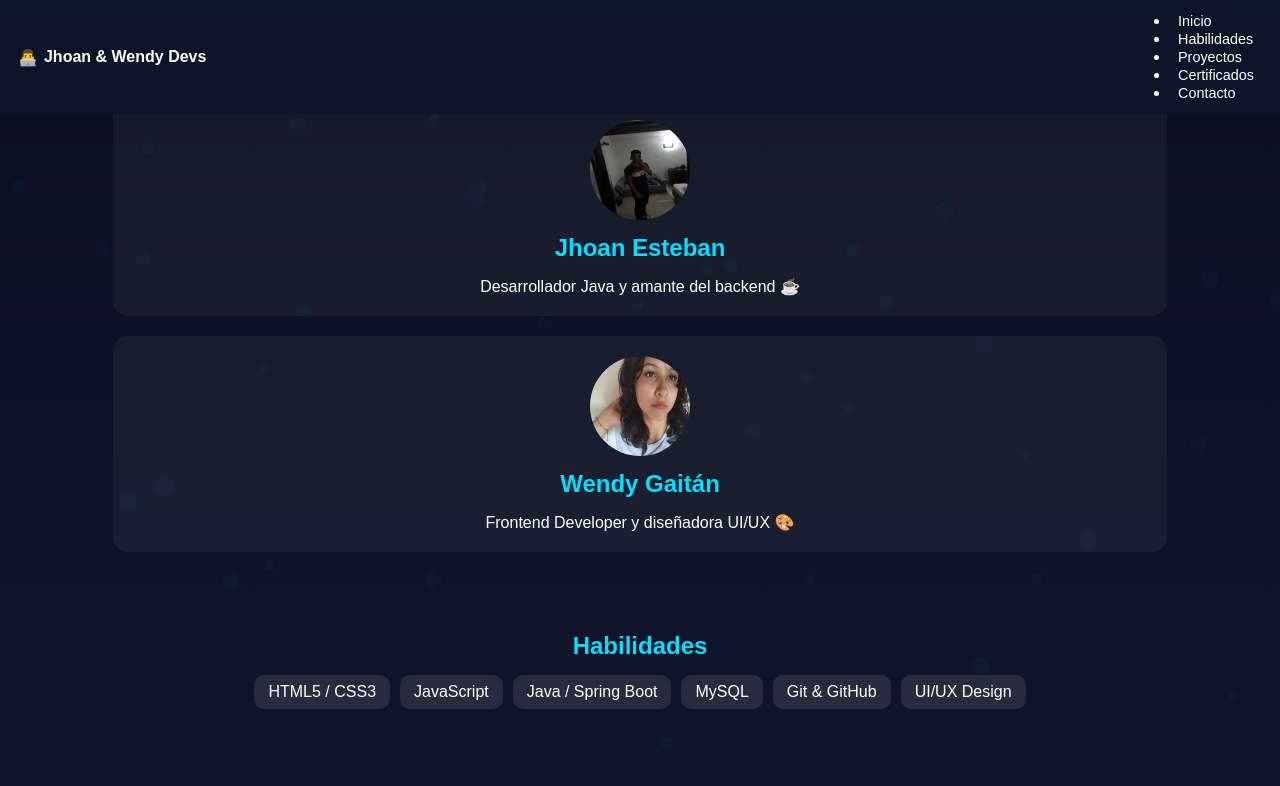
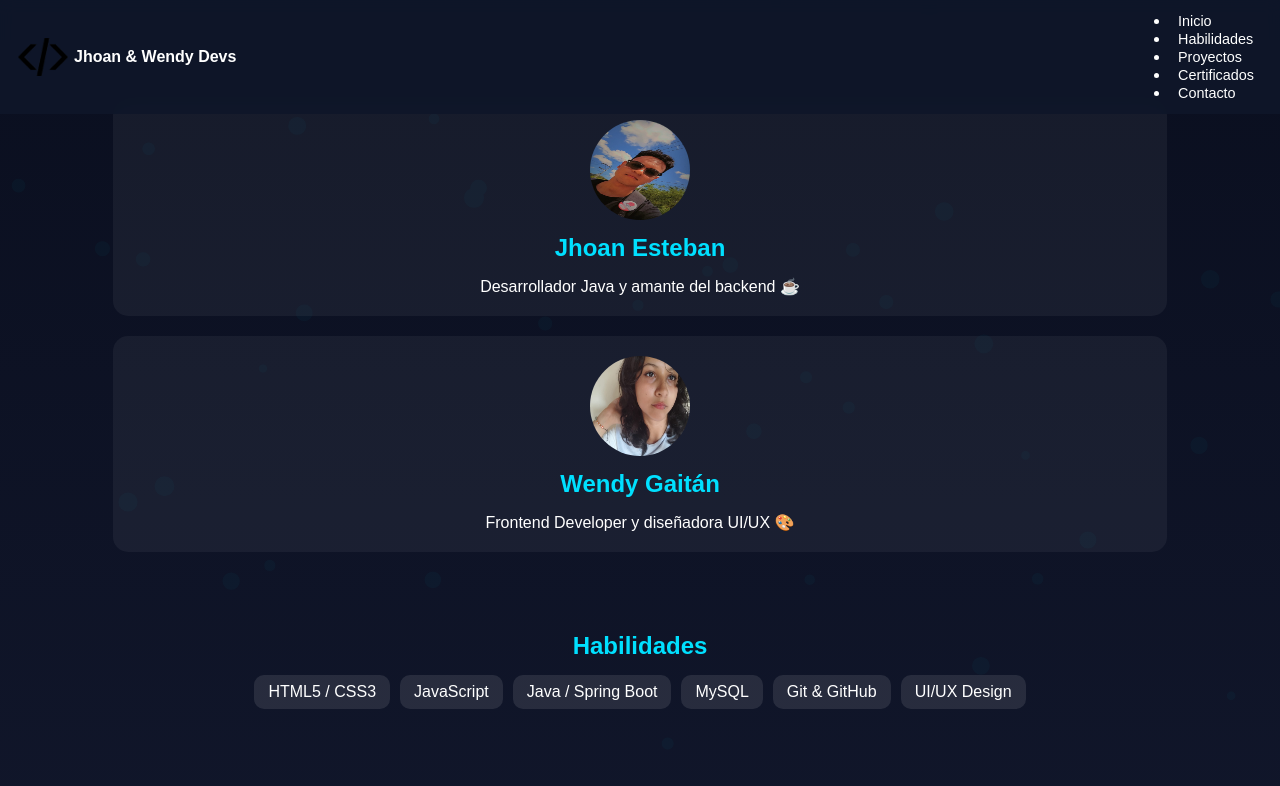
Before and after one commit to JHES561/WendyJhoan-Portafolio, a plain HTML site: page index.html in a window 1280 px wide. Shown: the top 786 px of the page. Drawn offline with Linux system fonts and the light colour scheme.

Commit message:
add logo

```diff
--- a/css/styles.css
+++ b/css/styles.css
@@ -55,7 +55,10 @@ header {
   background: rgba(15, 23, 42, 0.9);
   backdrop-filter: blur(8px);
 }
-
+#logo{
+  width: 50px;
+  height: auto;
+}
 header .logo {
   display: flex;
   align-items: center;
--- a/index.html
+++ b/index.html
@@ -12,7 +12,8 @@
 
   <header>
     <div class="logo">
-      <span>👨‍💻</span><strong>Jhoan & Wendy Devs</strong>
+      <img id="logo" src="img/icono.png" alt="img" >
+      <strong>    Jhoan & Wendy Devs</strong>
     </div>
     <nav>
       <ul class="menu">
@@ -33,7 +34,7 @@
   <!-- SECCIONES -->
   <section id="inicio" class="hero">
     <div class="perfil">
-      <img src="img/jhoan.jpg" alt="Jhoan">
+      <img src="img/jhoan1.jpeg" alt="Jhoan">
       <h2>Jhoan Esteban</h2>
       <p>Desarrollador Java y amante del backend ☕</p>
     </div>
```
Also changed, not shown: img/icono.png (added), img/jhoan1.jpeg (added).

* * * * *

* TASK DIRECTIONS: Retype each line above precisely, please. Skip anything that is a picture.

* ANSWER TO THIS PROBLEM:
Before and after one commit to JHES561/WendyJhoan-Portafolio, a plain HTML site: page index.html in a window 1280 px wide. Shown: the top 786 px of the page. Drawn offline with Linux system fonts and the light colour scheme.

Commit message:
add logo

```diff
--- a/css/styles.css
+++ b/css/styles.css
@@ -55,7 +55,10 @@ header {
   background: rgba(15, 23, 42, 0.9);
   backdrop-filter: blur(8px);
 }
-
+#logo{
+  width: 50px;
+  height: auto;
+}
 header .logo {
   display: flex;
   align-items: center;
--- a/index.html
+++ b/index.html
@@ -12,7 +12,8 @@
 
   <header>
     <div class="logo">
-      <span>👨‍💻</span><strong>Jhoan & Wendy Devs</strong>
+      <img id="logo" src="img/icono.png" alt="img" >
+      <strong>    Jhoan & Wendy Devs</strong>
     </div>
     <nav>
       <ul class="menu">
@@ -33,7 +34,7 @@
   <!-- SECCIONES -->
   <section id="inicio" class="hero">
     <div class="perfil">
-      <img src="img/jhoan.jpg" alt="Jhoan">
+      <img src="img/jhoan1.jpeg" alt="Jhoan">
       <h2>Jhoan Esteban</h2>
       <p>Desarrollador Java y amante del backend ☕</p>
     </div>
```
Also changed, not shown: img/icono.png (added), img/jhoan1.jpeg (added).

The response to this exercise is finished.